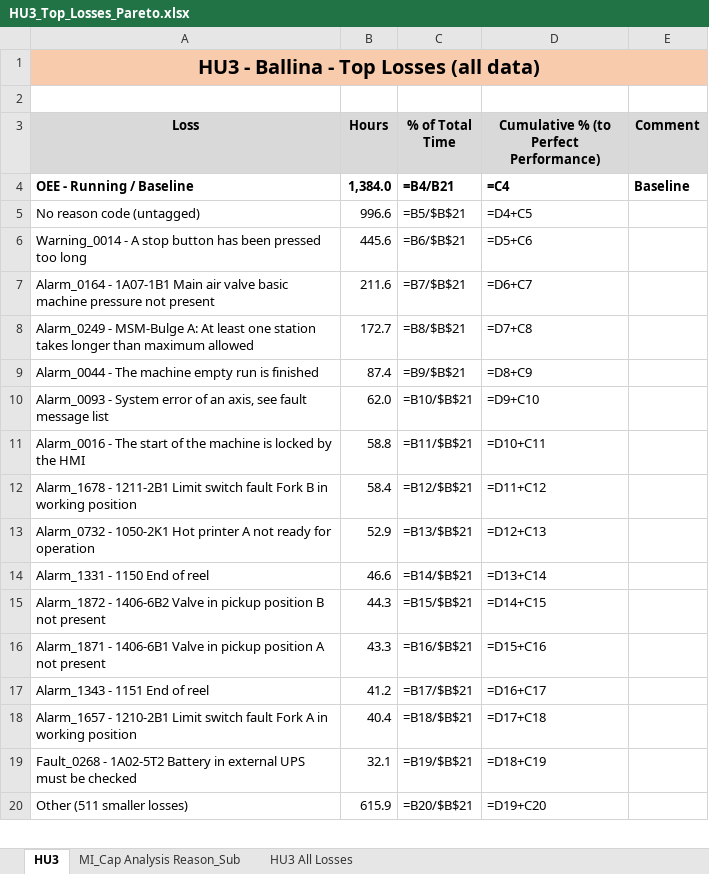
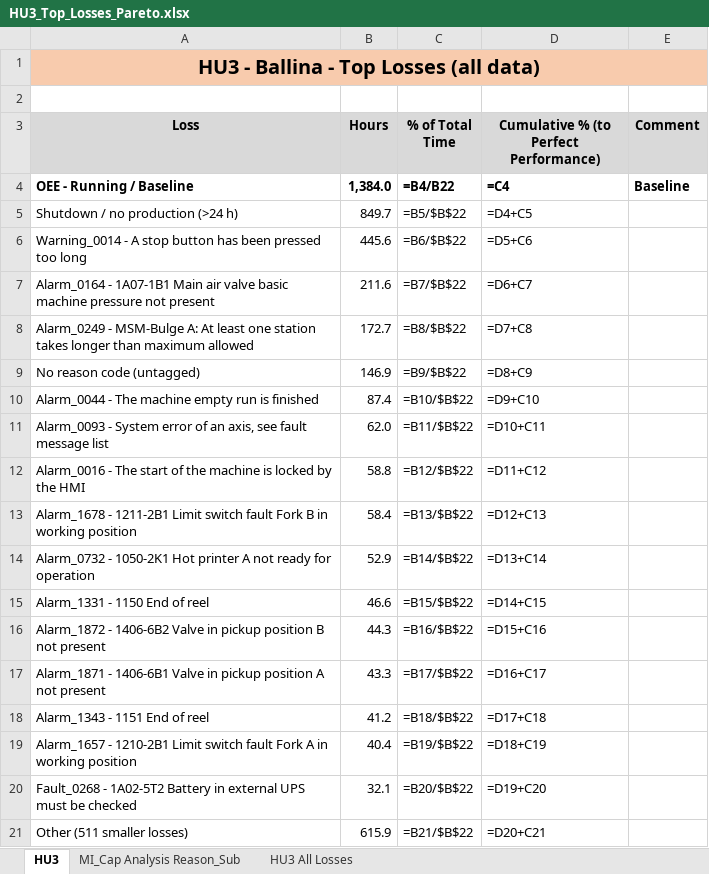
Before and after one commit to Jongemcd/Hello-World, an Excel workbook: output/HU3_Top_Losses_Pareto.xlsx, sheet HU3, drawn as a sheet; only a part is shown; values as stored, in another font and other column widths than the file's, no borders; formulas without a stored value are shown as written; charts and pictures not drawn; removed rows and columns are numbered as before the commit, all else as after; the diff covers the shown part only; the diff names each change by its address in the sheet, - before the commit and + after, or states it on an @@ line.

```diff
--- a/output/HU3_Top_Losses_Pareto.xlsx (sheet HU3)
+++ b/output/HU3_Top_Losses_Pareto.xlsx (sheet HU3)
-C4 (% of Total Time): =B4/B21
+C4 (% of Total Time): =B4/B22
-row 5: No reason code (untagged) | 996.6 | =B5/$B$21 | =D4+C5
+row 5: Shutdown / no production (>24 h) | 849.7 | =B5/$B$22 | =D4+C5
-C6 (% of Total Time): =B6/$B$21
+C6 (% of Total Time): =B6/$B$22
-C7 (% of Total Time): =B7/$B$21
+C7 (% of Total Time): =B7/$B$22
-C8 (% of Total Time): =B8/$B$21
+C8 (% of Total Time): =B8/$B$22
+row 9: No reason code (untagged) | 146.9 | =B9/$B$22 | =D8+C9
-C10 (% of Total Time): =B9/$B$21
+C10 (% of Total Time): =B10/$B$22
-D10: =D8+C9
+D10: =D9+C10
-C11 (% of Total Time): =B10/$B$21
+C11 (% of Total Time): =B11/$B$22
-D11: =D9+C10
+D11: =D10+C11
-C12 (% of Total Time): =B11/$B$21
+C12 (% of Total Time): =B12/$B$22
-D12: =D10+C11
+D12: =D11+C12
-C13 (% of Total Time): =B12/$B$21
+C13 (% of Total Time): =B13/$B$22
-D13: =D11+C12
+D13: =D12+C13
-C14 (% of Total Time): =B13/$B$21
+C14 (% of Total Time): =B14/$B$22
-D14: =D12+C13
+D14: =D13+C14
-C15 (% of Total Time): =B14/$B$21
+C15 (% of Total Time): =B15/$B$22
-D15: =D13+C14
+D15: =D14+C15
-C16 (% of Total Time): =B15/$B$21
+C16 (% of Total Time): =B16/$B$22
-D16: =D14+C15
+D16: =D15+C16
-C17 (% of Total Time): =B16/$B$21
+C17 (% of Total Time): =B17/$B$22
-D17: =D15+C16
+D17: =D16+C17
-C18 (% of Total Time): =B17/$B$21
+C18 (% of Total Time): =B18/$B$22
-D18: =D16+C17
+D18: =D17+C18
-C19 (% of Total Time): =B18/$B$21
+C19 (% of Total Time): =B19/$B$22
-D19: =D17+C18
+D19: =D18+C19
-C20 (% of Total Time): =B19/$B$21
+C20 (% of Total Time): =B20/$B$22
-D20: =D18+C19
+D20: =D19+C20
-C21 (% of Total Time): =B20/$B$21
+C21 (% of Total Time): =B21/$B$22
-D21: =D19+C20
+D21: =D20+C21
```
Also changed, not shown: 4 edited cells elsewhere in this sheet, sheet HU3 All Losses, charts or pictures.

* * *

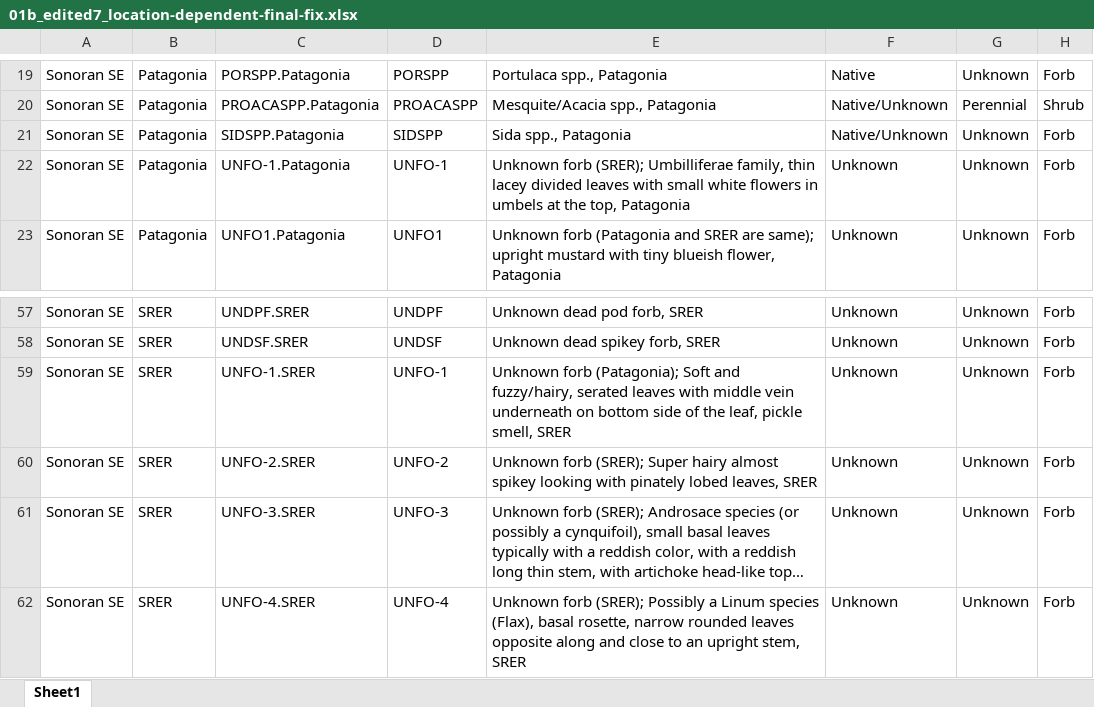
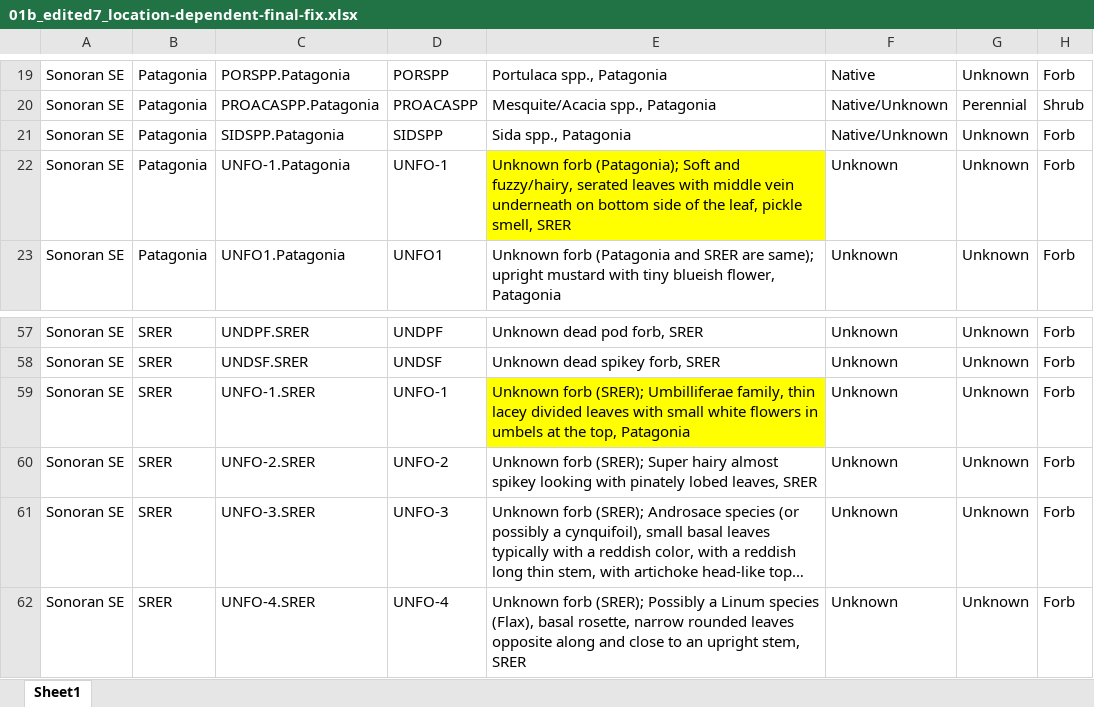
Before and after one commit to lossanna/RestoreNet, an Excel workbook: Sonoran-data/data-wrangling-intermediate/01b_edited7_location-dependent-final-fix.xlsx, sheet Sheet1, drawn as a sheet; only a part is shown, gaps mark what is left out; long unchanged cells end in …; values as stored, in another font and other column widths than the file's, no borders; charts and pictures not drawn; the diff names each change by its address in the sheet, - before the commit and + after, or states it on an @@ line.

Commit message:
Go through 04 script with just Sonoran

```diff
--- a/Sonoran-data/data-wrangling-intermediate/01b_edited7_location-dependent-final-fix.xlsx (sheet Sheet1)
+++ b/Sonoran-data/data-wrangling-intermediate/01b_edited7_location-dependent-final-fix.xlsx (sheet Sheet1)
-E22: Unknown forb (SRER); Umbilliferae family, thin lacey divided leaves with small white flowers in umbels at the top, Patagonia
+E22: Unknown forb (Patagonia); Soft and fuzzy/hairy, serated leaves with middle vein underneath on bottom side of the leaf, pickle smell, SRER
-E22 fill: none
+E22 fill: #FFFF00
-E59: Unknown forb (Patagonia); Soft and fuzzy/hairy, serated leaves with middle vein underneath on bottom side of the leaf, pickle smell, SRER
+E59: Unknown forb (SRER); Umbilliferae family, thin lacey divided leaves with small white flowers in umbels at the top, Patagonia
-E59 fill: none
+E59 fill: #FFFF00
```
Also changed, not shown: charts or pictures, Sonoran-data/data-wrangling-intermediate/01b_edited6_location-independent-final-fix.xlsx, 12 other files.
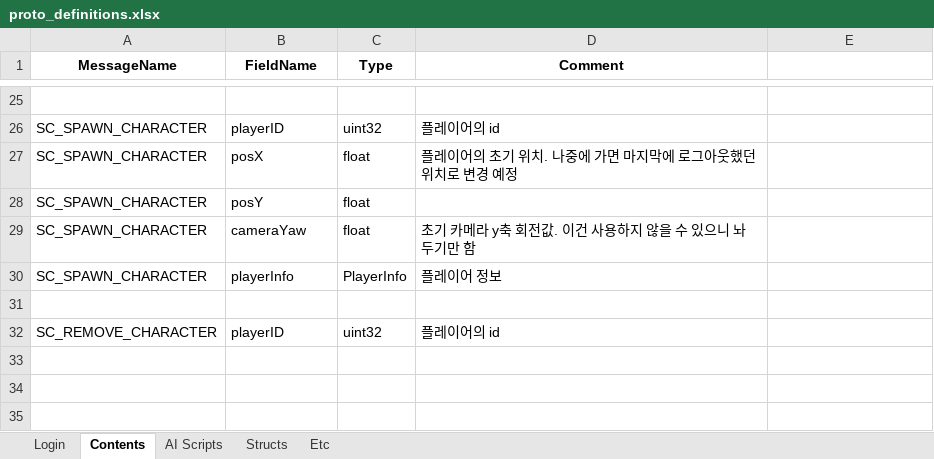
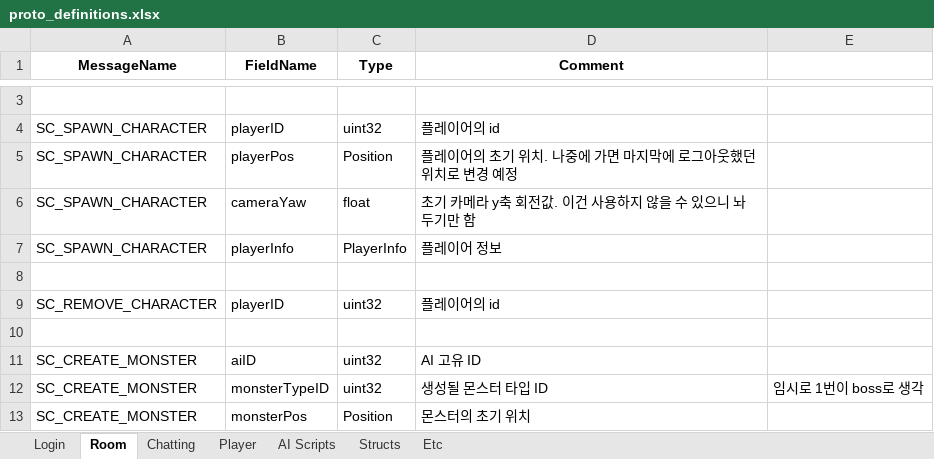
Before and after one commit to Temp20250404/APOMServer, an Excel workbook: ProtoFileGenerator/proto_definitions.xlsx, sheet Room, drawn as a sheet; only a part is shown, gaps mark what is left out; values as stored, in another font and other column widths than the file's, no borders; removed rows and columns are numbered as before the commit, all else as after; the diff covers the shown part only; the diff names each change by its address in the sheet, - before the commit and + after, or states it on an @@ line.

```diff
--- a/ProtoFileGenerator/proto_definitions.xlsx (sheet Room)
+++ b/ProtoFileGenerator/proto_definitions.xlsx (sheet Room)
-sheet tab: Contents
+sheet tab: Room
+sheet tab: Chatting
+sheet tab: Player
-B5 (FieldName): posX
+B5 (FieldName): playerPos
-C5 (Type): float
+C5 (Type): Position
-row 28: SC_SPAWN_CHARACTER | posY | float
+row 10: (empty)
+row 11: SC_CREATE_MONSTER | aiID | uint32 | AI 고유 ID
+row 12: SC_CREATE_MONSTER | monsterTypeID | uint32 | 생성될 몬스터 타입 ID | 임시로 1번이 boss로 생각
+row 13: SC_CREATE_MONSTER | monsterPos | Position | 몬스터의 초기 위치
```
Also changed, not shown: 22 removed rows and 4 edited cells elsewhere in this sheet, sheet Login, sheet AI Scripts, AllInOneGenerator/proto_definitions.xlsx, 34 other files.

* * *

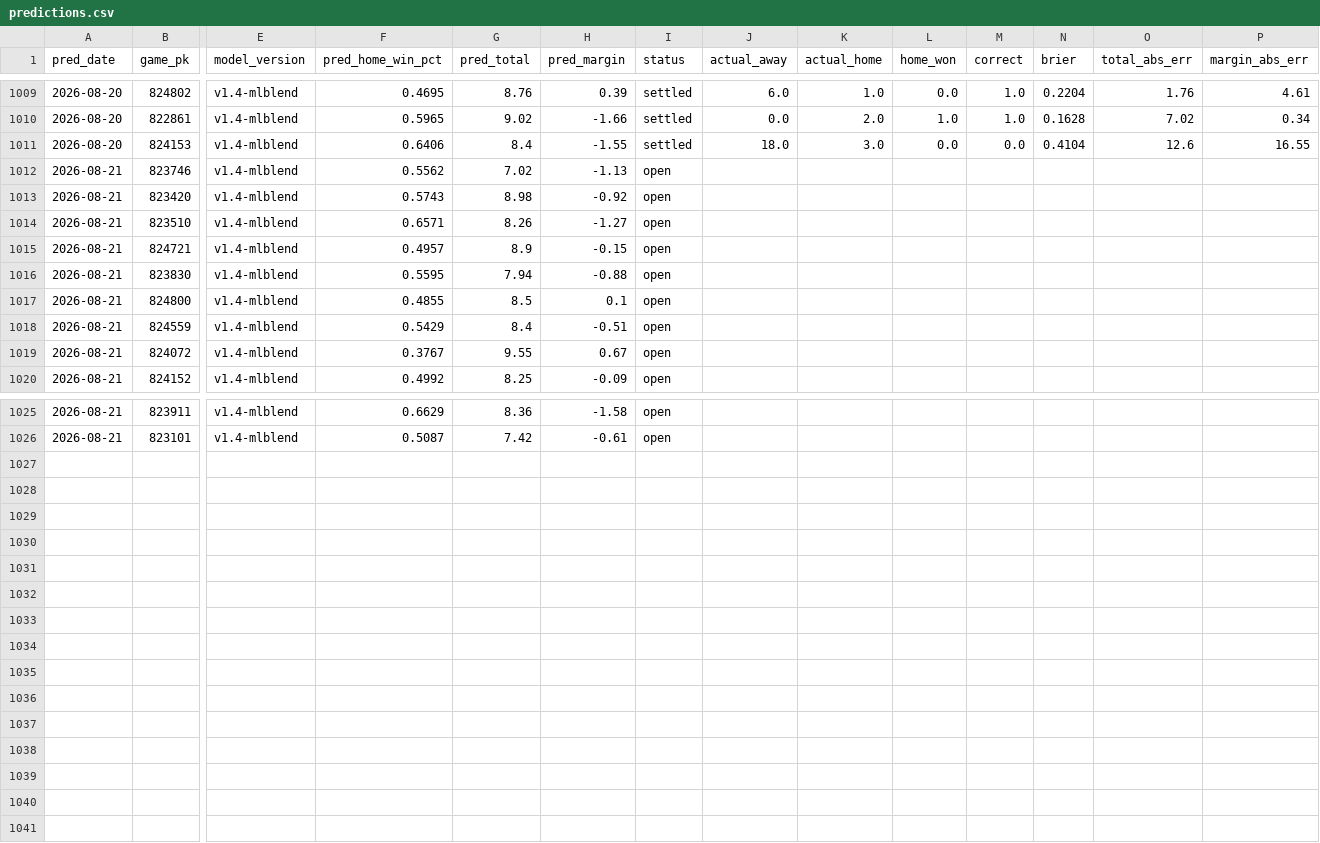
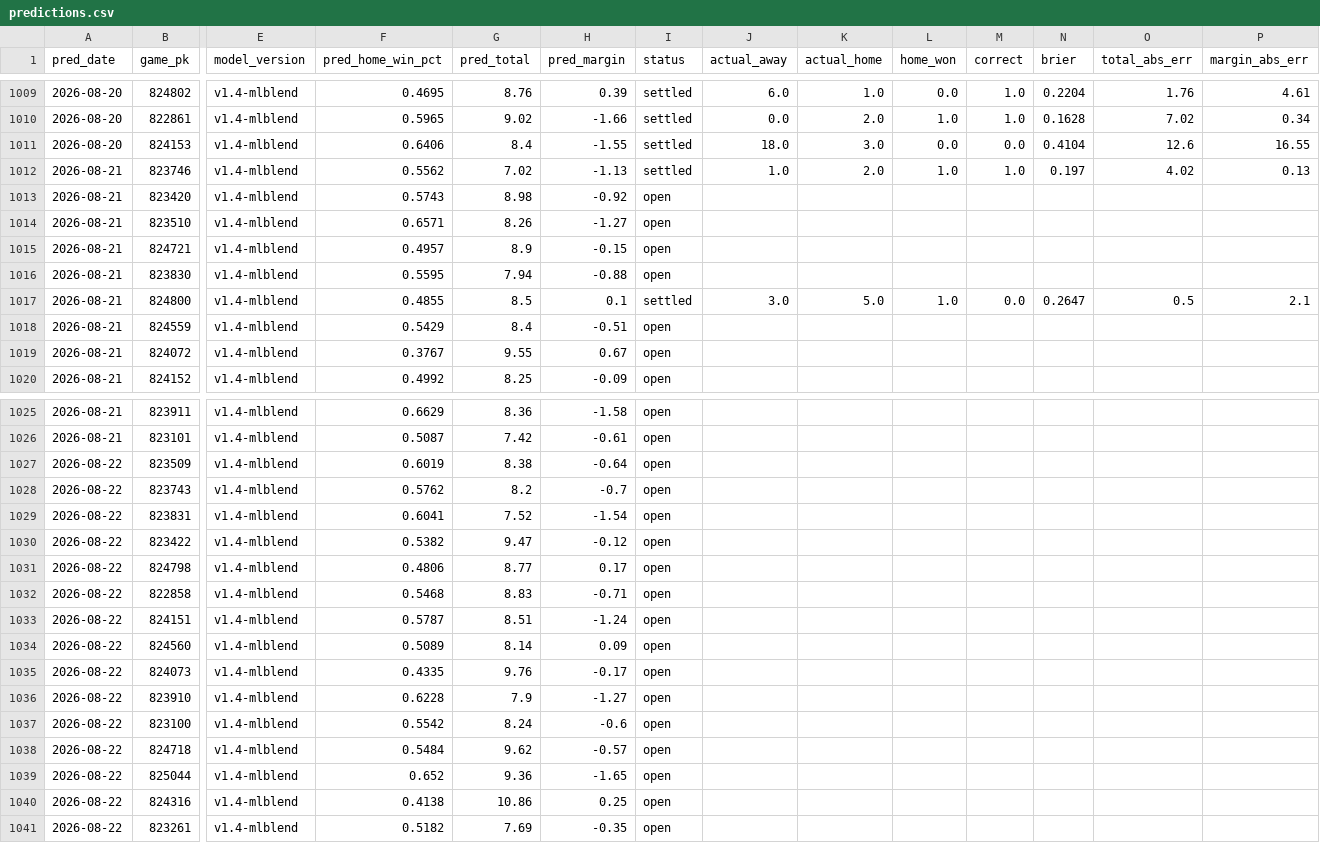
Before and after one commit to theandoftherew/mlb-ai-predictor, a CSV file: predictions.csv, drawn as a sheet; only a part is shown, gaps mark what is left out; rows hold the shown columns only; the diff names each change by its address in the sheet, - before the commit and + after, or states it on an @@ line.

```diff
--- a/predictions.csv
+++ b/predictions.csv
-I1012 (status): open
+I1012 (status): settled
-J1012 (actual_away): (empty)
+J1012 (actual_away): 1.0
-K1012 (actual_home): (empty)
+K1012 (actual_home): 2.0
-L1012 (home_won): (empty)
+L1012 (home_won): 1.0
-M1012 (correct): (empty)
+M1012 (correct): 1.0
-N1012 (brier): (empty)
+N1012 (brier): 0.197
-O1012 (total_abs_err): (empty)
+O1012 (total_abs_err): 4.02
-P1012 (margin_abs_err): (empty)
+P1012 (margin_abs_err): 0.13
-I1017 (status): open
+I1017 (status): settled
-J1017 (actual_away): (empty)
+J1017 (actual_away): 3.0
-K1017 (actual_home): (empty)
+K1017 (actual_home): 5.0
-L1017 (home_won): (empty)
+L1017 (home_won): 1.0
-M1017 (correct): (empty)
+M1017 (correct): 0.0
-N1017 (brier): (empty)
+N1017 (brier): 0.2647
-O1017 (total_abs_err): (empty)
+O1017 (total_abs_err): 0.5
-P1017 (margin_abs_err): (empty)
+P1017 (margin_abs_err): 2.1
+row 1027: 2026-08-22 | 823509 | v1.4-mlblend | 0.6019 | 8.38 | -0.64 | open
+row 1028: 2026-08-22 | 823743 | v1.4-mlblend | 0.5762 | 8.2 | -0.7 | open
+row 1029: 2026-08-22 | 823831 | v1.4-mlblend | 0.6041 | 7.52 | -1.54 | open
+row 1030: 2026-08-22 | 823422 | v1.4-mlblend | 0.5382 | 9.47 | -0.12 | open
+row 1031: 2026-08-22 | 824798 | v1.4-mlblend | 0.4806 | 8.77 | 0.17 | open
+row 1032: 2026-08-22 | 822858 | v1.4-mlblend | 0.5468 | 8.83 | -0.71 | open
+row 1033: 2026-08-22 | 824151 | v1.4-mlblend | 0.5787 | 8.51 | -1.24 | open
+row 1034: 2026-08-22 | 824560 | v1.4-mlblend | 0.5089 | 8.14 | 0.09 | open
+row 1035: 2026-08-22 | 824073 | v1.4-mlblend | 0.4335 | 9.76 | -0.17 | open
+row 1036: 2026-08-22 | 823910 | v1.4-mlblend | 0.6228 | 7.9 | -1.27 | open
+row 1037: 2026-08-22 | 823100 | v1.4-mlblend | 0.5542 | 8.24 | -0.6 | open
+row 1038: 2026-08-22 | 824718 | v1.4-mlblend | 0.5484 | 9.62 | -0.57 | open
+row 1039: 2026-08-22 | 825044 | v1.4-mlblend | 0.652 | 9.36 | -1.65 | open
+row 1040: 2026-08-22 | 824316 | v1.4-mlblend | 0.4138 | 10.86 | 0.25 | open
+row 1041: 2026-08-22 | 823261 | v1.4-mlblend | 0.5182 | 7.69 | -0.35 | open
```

### YOUR ASSIGNMENT
Every line above that includes the word "status" must appear in the answer.

### COMPLETED TASK
-I1012 (status): open
+I1012 (status): settled
-I1017 (status): open
+I1017 (status): settled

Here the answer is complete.